▶ **WORK INSTRUCTIONS**: Copy without pictures. Please restate each line of the listing exactly.

▶ **RECORDS SHOWN**:
↓
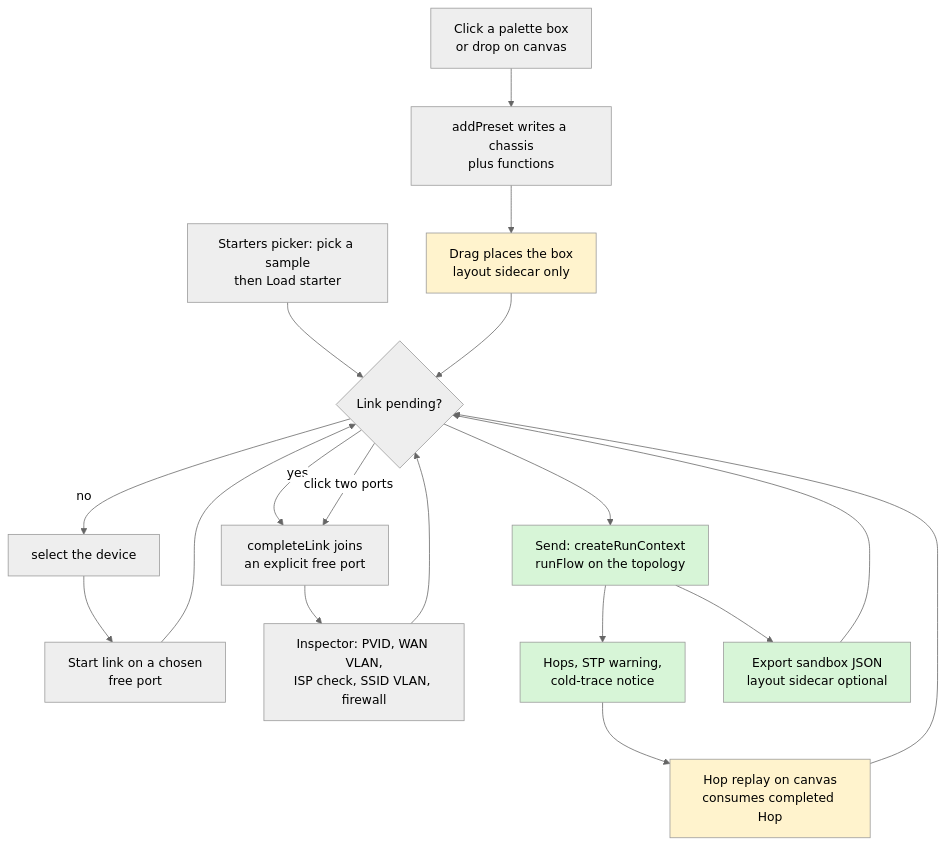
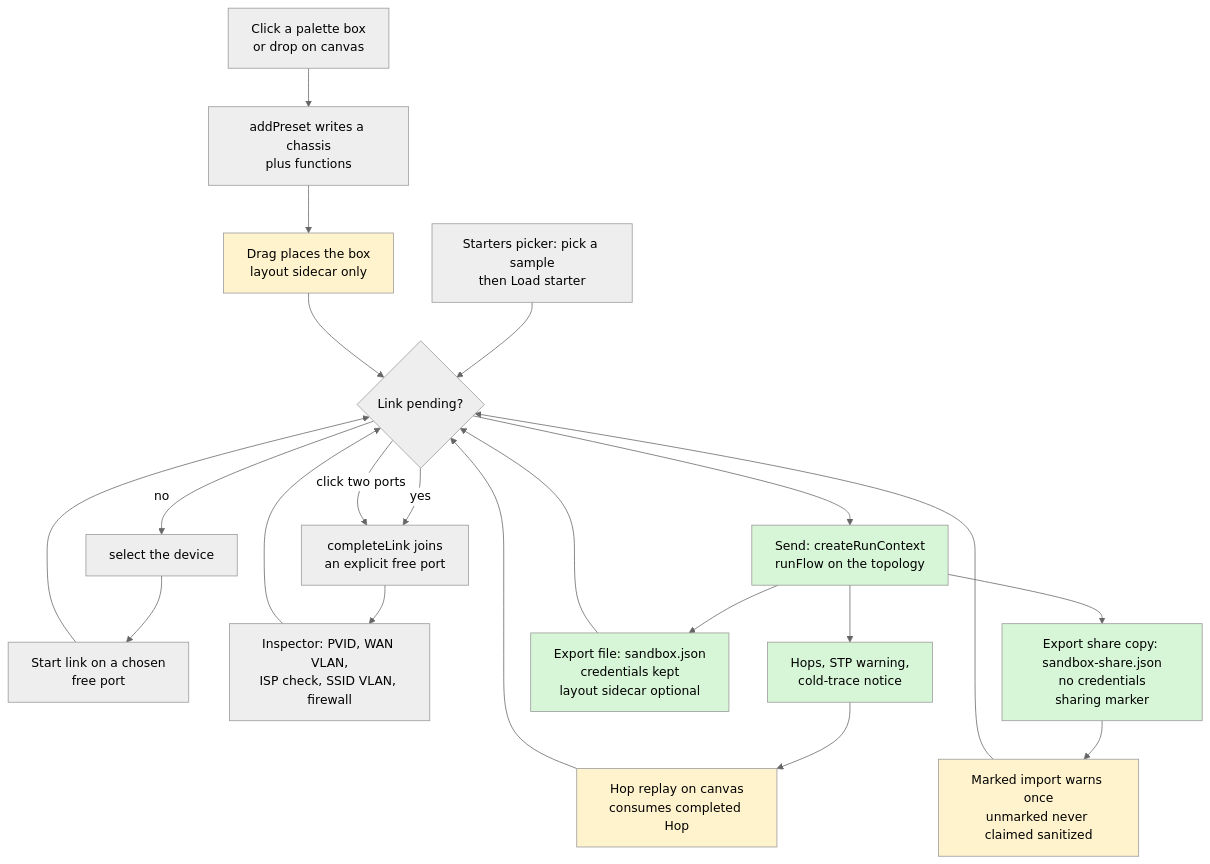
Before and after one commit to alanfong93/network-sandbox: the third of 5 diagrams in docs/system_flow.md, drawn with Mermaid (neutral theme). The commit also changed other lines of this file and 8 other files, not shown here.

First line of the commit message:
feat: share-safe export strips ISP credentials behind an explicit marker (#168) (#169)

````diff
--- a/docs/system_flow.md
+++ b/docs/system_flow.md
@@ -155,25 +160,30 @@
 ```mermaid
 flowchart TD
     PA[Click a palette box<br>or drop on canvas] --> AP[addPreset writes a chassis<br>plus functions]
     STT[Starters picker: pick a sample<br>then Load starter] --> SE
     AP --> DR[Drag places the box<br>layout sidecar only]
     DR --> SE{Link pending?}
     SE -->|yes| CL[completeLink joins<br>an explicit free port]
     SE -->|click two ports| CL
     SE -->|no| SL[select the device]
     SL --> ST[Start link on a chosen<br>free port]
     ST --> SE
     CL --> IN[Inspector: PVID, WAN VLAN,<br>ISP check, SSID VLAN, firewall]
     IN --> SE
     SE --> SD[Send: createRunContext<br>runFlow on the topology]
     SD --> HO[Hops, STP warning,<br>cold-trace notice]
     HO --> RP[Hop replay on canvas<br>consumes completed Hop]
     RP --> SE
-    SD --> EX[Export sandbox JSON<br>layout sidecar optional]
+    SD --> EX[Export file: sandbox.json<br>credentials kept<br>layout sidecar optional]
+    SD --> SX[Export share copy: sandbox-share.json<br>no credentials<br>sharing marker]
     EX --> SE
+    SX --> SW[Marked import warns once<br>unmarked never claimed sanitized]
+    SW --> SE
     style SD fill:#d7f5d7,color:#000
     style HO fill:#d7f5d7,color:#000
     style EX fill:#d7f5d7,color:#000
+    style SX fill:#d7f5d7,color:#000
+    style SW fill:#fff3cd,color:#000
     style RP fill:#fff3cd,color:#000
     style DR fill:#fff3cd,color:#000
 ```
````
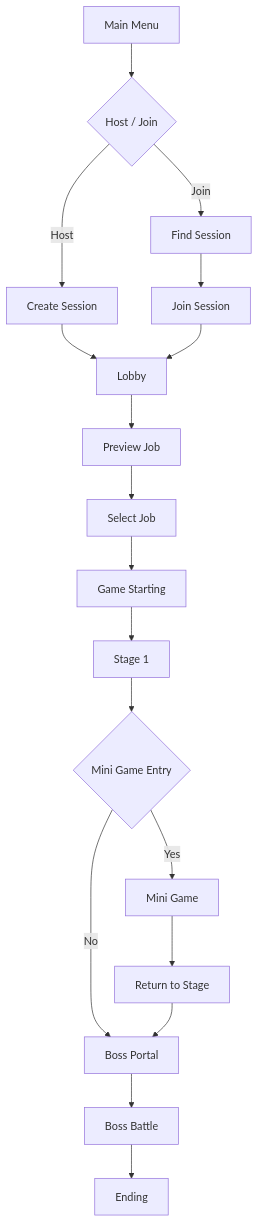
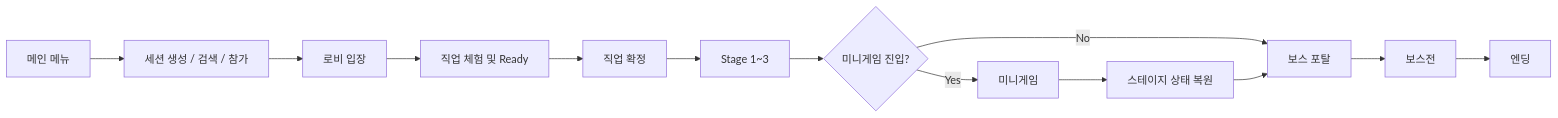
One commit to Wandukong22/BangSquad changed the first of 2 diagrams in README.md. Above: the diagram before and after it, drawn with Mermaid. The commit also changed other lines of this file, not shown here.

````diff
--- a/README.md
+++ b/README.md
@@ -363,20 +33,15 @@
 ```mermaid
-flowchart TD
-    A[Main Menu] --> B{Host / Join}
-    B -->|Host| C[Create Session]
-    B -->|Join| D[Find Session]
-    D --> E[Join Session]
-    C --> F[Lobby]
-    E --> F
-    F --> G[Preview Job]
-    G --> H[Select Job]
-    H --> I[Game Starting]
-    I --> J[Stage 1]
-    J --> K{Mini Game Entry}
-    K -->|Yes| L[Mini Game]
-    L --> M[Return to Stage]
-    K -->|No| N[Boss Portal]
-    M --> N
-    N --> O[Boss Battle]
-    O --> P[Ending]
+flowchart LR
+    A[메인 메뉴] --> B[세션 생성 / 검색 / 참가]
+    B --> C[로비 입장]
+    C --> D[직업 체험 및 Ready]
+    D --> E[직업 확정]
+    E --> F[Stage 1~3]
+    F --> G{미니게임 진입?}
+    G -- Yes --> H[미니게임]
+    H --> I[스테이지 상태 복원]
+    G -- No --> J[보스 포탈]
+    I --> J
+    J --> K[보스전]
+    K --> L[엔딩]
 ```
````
↑
▶ **OUTPUT FOR THIS TASK**:
Before and after one commit to alanfong93/network-sandbox: the third of 5 diagrams in docs/system_flow.md, drawn with Mermaid (neutral theme). The commit also changed other lines of this file and 8 other files, not shown here.

First line of the commit message:
feat: share-safe export strips ISP credentials behind an explicit marker (#168) (#169)

````diff
--- a/docs/system_flow.md
+++ b/docs/system_flow.md
@@ -155,25 +160,30 @@
 ```mermaid
 flowchart TD
     PA[Click a palette box<br>or drop on canvas] --> AP[addPreset writes a chassis<br>plus functions]
     STT[Starters picker: pick a sample<br>then Load starter] --> SE
     AP --> DR[Drag places the box<br>layout sidecar only]
     DR --> SE{Link pending?}
     SE -->|yes| CL[completeLink joins<br>an explicit free port]
     SE -->|click two ports| CL
     SE -->|no| SL[select the device]
     SL --> ST[Start link on a chosen<br>free port]
     ST --> SE
     CL --> IN[Inspector: PVID, WAN VLAN,<br>ISP check, SSID VLAN, firewall]
     IN --> SE
     SE --> SD[Send: createRunContext<br>runFlow on the topology]
     SD --> HO[Hops, STP warning,<br>cold-trace notice]
     HO --> RP[Hop replay on canvas<br>consumes completed Hop]
     RP --> SE
-    SD --> EX[Export sandbox JSON<br>layout sidecar optional]
+    SD --> EX[Export file: sandbox.json<br>credentials kept<br>layout sidecar optional]
+    SD --> SX[Export share copy: sandbox-share.json<br>no credentials<br>sharing marker]
     EX --> SE
+    SX --> SW[Marked import warns once<br>unmarked never claimed sanitized]
+    SW --> SE
     style SD fill:#d7f5d7,color:#000
     style HO fill:#d7f5d7,color:#000
     style EX fill:#d7f5d7,color:#000
+    style SX fill:#d7f5d7,color:#000
+    style SW fill:#fff3cd,color:#000
     style RP fill:#fff3cd,color:#000
     style DR fill:#fff3cd,color:#000
 ```
````
One commit to Wandukong22/BangSquad changed the first of 2 diagrams in README.md. Above: the diagram before and after it, drawn with Mermaid. The commit also changed other lines of this file, not shown here.

````diff
--- a/README.md
+++ b/README.md
@@ -363,20 +33,15 @@
 ```mermaid
-flowchart TD
-    A[Main Menu] --> B{Host / Join}
-    B -->|Host| C[Create Session]
-    B -->|Join| D[Find Session]
-    D --> E[Join Session]
-    C --> F[Lobby]
-    E --> F
-    F --> G[Preview Job]
-    G --> H[Select Job]
-    H --> I[Game Starting]
-    I --> J[Stage 1]
-    J --> K{Mini Game Entry}
-    K -->|Yes| L[Mini Game]
-    L --> M[Return to Stage]
-    K -->|No| N[Boss Portal]
-    M --> N
-    N --> O[Boss Battle]
-    O --> P[Ending]
+flowchart LR
+    A[메인 메뉴] --> B[세션 생성 / 검색 / 참가]
+    B --> C[로비 입장]
+    C --> D[직업 체험 및 Ready]
+    D --> E[직업 확정]
+    E --> F[Stage 1~3]
+    F --> G{미니게임 진입?}
+    G -- Yes --> H[미니게임]
+    H --> I[스테이지 상태 복원]
+    G -- No --> J[보스 포탈]
+    I --> J
+    J --> K[보스전]
+    K --> L[엔딩]
 ```
````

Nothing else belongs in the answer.